INPUT DATA Block Start
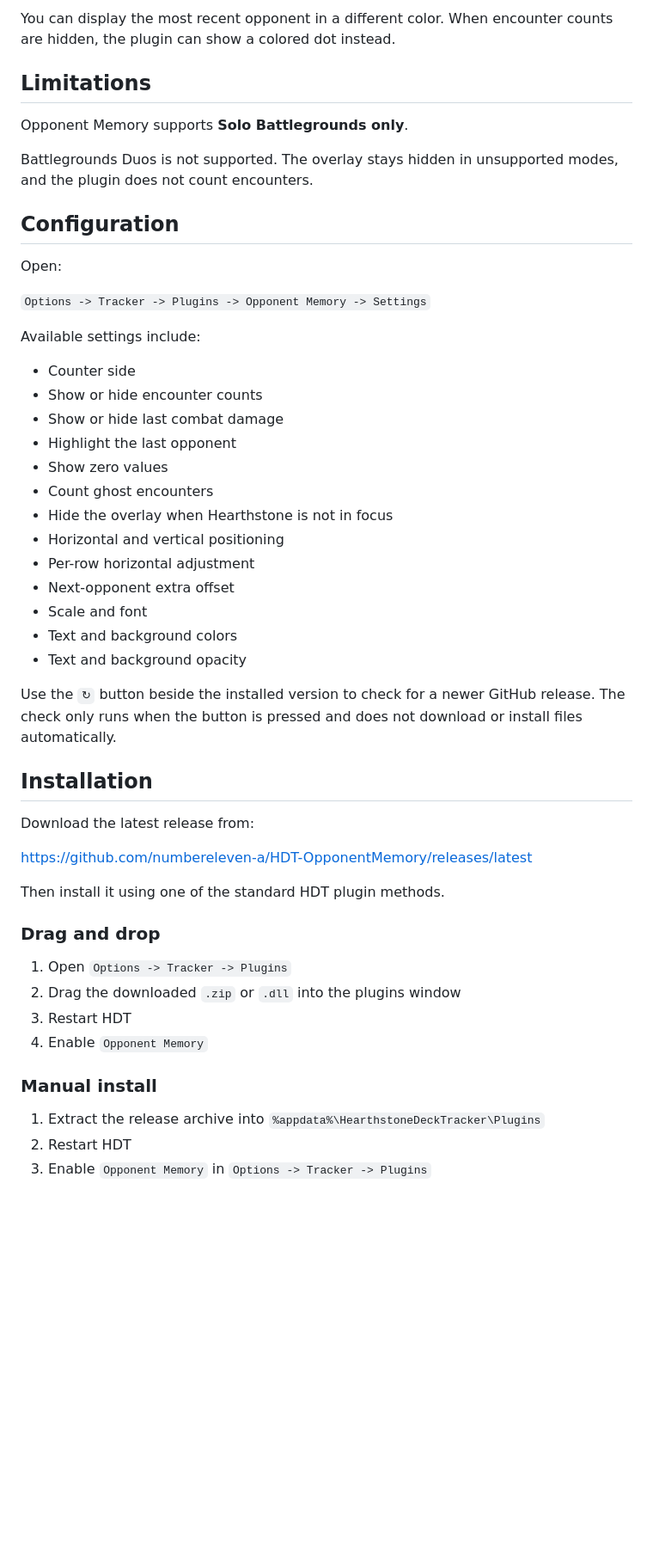
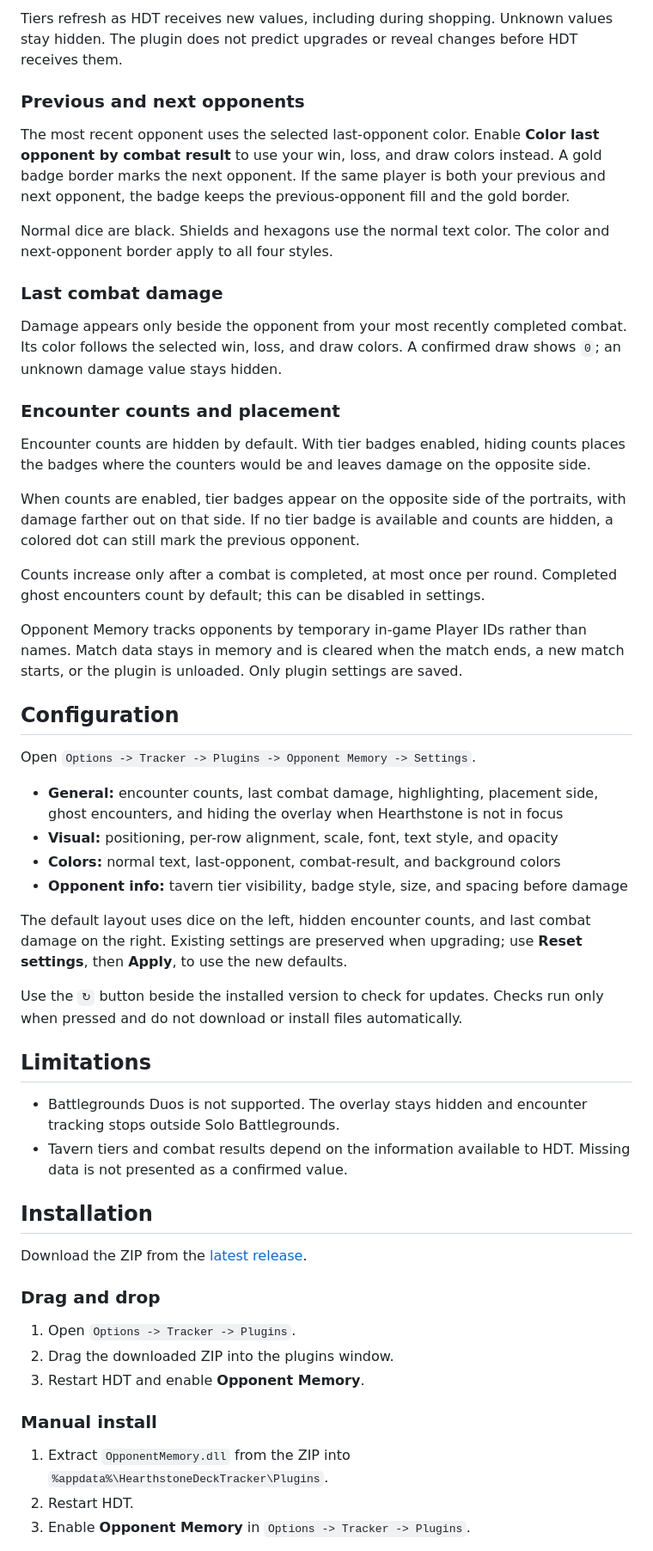
Before and after one commit to numbereleven-a/HDT-OpponentMemory, a Markdown page: README.md, the part around one of its changes. Shown at 86% size. Rendered like a GitHub page; blank space fills up the shorter version.

```diff
--- a/README.md
+++ b/README.md
@@ -39,54 +42,57 @@ Opponent Memory identifies opponents by temporary in-game player IDs, not by pla
 
-You can display the most recent opponent in a different color. When encounter counts are hidden, the plugin can show a colored dot instead.
+Tiers refresh as HDT receives new values, including during shopping. Unknown values stay hidden. The plugin does not predict upgrades or reveal changes before HDT receives them.
+
+### Previous and next opponents
+
+The most recent opponent uses the selected last-opponent color. Enable **Color last opponent by combat result** to use your win, loss, and draw colors instead. A gold badge border marks the next opponent. If the same player is both your previous and next opponent, the badge keeps the previous-opponent fill and the gold border.
+
+Normal dice are black. Shields and hexagons use the normal text color. The color and next-opponent border apply to all four styles.
+
+### Last combat damage
+
+Damage appears only beside the opponent from your most recently completed combat. Its color follows the selected win, loss, and draw colors. A confirmed draw shows `0`; an unknown damage value stays hidden.
+
+### Encounter counts and placement
+
+Encounter counts are hidden by default. With tier badges enabled, hiding counts places the badges where the counters would be and leaves damage on the opposite side.
+
+When counts are enabled, tier badges appear on the opposite side of the portraits, with damage farther out on that side. If no tier badge is available and counts are hidden, a colored dot can still mark the previous opponent.
+
+Counts increase only after a combat is completed, at most once per round. Completed ghost encounters count by default; this can be disabled in settings.
+
+Opponent Memory tracks opponents by temporary in-game Player IDs rather than names. Match data stays in memory and is cleared when the match ends, a new match starts, or the plugin is unloaded. Only plugin settings are saved.
+
+## Configuration
+
+Open `Options -> Tracker -> Plugins -> Opponent Memory -> Settings`.
+
+* **General:** encounter counts, last combat damage, highlighting, placement side, ghost encounters, and hiding the overlay when Hearthstone is not in focus
+* **Visual:** positioning, per-row alignment, scale, font, text style, and opacity
+* **Colors:** normal text, last-opponent, combat-result, and background colors
+* **Opponent info:** tavern tier visibility, badge style, size, and spacing before damage
+
+The default layout uses dice on the left, hidden encounter counts, and last combat damage on the right. Existing settings are preserved when upgrading; use **Reset settings**, then **Apply**, to use the new defaults.
+
+Use the `↻` button beside the installed version to check for updates. Checks run only when pressed and do not download or install files automatically.
 
 ## Limitations
 
-Opponent Memory supports **Solo Battlegrounds only**.
-
-Battlegrounds Duos is not supported. The overlay stays hidden in unsupported modes, and the plugin does not count encounters.
-
-## Configuration
-
-Open:
-
-`Options -> Tracker -> Plugins -> Opponent Memory -> Settings`
-
-Available settings include:
-
-* Counter side
-* Show or hide encounter counts
-* Show or hide last combat damage
-* Highlight the last opponent
-* Show zero values
-* Count ghost encounters
-* Hide the overlay when Hearthstone is not in focus
-* Horizontal and vertical positioning
-* Per-row horizontal adjustment
-* Next-opponent extra offset
-* Scale and font
-* Text and background colors
-* Text and background opacity
-
-Use the `↻` button beside the installed version to check for a newer GitHub release. The check only runs when the button is pressed and does not download or install files automatically.
+* Battlegrounds Duos is not supported. The overlay stays hidden and encounter tracking stops outside Solo Battlegrounds.
+* Tavern tiers and combat results depend on the information available to HDT. Missing data is not presented as a confirmed value.
 
 ## Installation
 
-Download the latest release from:
-
-https://github.com/numbereleven-a/HDT-OpponentMemory/releases/latest
-
-Then install it using one of the standard HDT plugin methods.
+Download the ZIP from the [latest release](https://github.com/numbereleven-a/HDT-OpponentMemory/releases/latest).
 
 ### Drag and drop
 
-1. Open `Options -> Tracker -> Plugins`
-2. Drag the downloaded `.zip` or `.dll` into the plugins window
-3. Restart HDT
-4. Enable `Opponent Memory`
+1. Open `Options -> Tracker -> Plugins`.
+2. Drag the downloaded ZIP into the plugins window.
+3. Restart HDT and enable **Opponent Memory**.
 
 ### Manual install
 
-1. Extract the release archive into `%appdata%\HearthstoneDeckTracker\Plugins`
-2. Restart HDT
-3. Enable `Opponent Memory` in `Options -> Tracker -> Plugins`
+1. Extract `OpponentMemory.dll` from the ZIP into `%appdata%\HearthstoneDeckTracker\Plugins`.
+2. Restart HDT.
+3. Enable **Opponent Memory** in `Options -> Tracker -> Plugins`.
 
```
Also changed, not shown: other parts of README.md (+27 -20 lines), images/screenshot_general.png (added), images/screenshot_opponent_info.png (added), images/screenshot_tavern_tiers.png (added), 8 other files.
INPUT DATA Block End
> [EXERCISE AIM]: The records above should be repeated exactly, with every picture omitted.

> [EXERCISE SOLUTION]:
Before and after one commit to numbereleven-a/HDT-OpponentMemory, a Markdown page: README.md, the part around one of its changes. Shown at 86% size. Rendered like a GitHub page; blank space fills up the shorter version.

```diff
--- a/README.md
+++ b/README.md
@@ -39,54 +42,57 @@ Opponent Memory identifies opponents by temporary in-game player IDs, not by pla
 
-You can display the most recent opponent in a different color. When encounter counts are hidden, the plugin can show a colored dot instead.
+Tiers refresh as HDT receives new values, including during shopping. Unknown values stay hidden. The plugin does not predict upgrades or reveal changes before HDT receives them.
+
+### Previous and next opponents
+
+The most recent opponent uses the selected last-opponent color. Enable **Color last opponent by combat result** to use your win, loss, and draw colors instead. A gold badge border marks the next opponent. If the same player is both your previous and next opponent, the badge keeps the previous-opponent fill and the gold border.
+
+Normal dice are black. Shields and hexagons use the normal text color. The color and next-opponent border apply to all four styles.
+
+### Last combat damage
+
+Damage appears only beside the opponent from your most recently completed combat. Its color follows the selected win, loss, and draw colors. A confirmed draw shows `0`; an unknown damage value stays hidden.
+
+### Encounter counts and placement
+
+Encounter counts are hidden by default. With tier badges enabled, hiding counts places the badges where the counters would be and leaves damage on the opposite side.
+
+When counts are enabled, tier badges appear on the opposite side of the portraits, with damage farther out on that side. If no tier badge is available and counts are hidden, a colored dot can still mark the previous opponent.
+
+Counts increase only after a combat is completed, at most once per round. Completed ghost encounters count by default; this can be disabled in settings.
+
+Opponent Memory tracks opponents by temporary in-game Player IDs rather than names. Match data stays in memory and is cleared when the match ends, a new match starts, or the plugin is unloaded. Only plugin settings are saved.
+
+## Configuration
+
+Open `Options -> Tracker -> Plugins -> Opponent Memory -> Settings`.
+
+* **General:** encounter counts, last combat damage, highlighting, placement side, ghost encounters, and hiding the overlay when Hearthstone is not in focus
+* **Visual:** positioning, per-row alignment, scale, font, text style, and opacity
+* **Colors:** normal text, last-opponent, combat-result, and background colors
+* **Opponent info:** tavern tier visibility, badge style, size, and spacing before damage
+
+The default layout uses dice on the left, hidden encounter counts, and last combat damage on the right. Existing settings are preserved when upgrading; use **Reset settings**, then **Apply**, to use the new defaults.
+
+Use the `↻` button beside the installed version to check for updates. Checks run only when pressed and do not download or install files automatically.
 
 ## Limitations
 
-Opponent Memory supports **Solo Battlegrounds only**.
-
-Battlegrounds Duos is not supported. The overlay stays hidden in unsupported modes, and the plugin does not count encounters.
-
-## Configuration
-
-Open:
-
-`Options -> Tracker -> Plugins -> Opponent Memory -> Settings`
-
-Available settings include:
-
-* Counter side
-* Show or hide encounter counts
-* Show or hide last combat damage
-* Highlight the last opponent
-* Show zero values
-* Count ghost encounters
-* Hide the overlay when Hearthstone is not in focus
-* Horizontal and vertical positioning
-* Per-row horizontal adjustment
-* Next-opponent extra offset
-* Scale and font
-* Text and background colors
-* Text and background opacity
-
-Use the `↻` button beside the installed version to check for a newer GitHub release. The check only runs when the button is pressed and does not download or install files automatically.
+* Battlegrounds Duos is not supported. The overlay stays hidden and encounter tracking stops outside Solo Battlegrounds.
+* Tavern tiers and combat results depend on the information available to HDT. Missing data is not presented as a confirmed value.
 
 ## Installation
 
-Download the latest release from:
-
-https://github.com/numbereleven-a/HDT-OpponentMemory/releases/latest
-
-Then install it using one of the standard HDT plugin methods.
+Download the ZIP from the [latest release](https://github.com/numbereleven-a/HDT-OpponentMemory/releases/latest).
 
 ### Drag and drop
 
-1. Open `Options -> Tracker -> Plugins`
-2. Drag the downloaded `.zip` or `.dll` into the plugins window
-3. Restart HDT
-4. Enable `Opponent Memory`
+1. Open `Options -> Tracker -> Plugins`.
+2. Drag the downloaded ZIP into the plugins window.
+3. Restart HDT and enable **Opponent Memory**.
 
 ### Manual install
 
-1. Extract the release archive into `%appdata%\HearthstoneDeckTracker\Plugins`
-2. Restart HDT
-3. Enable `Opponent Memory` in `Options -> Tracker -> Plugins`
+1. Extract `OpponentMemory.dll` from the ZIP into `%appdata%\HearthstoneDeckTracker\Plugins`.
+2. Restart HDT.
+3. Enable **Opponent Memory** in `Options -> Tracker -> Plugins`.
 
```
Also changed, not shown: other parts of README.md (+27 -20 lines), images/screenshot_general.png (added), images/screenshot_opponent_info.png (added), images/screenshot_tavern_tiers.png (added), 8 other files.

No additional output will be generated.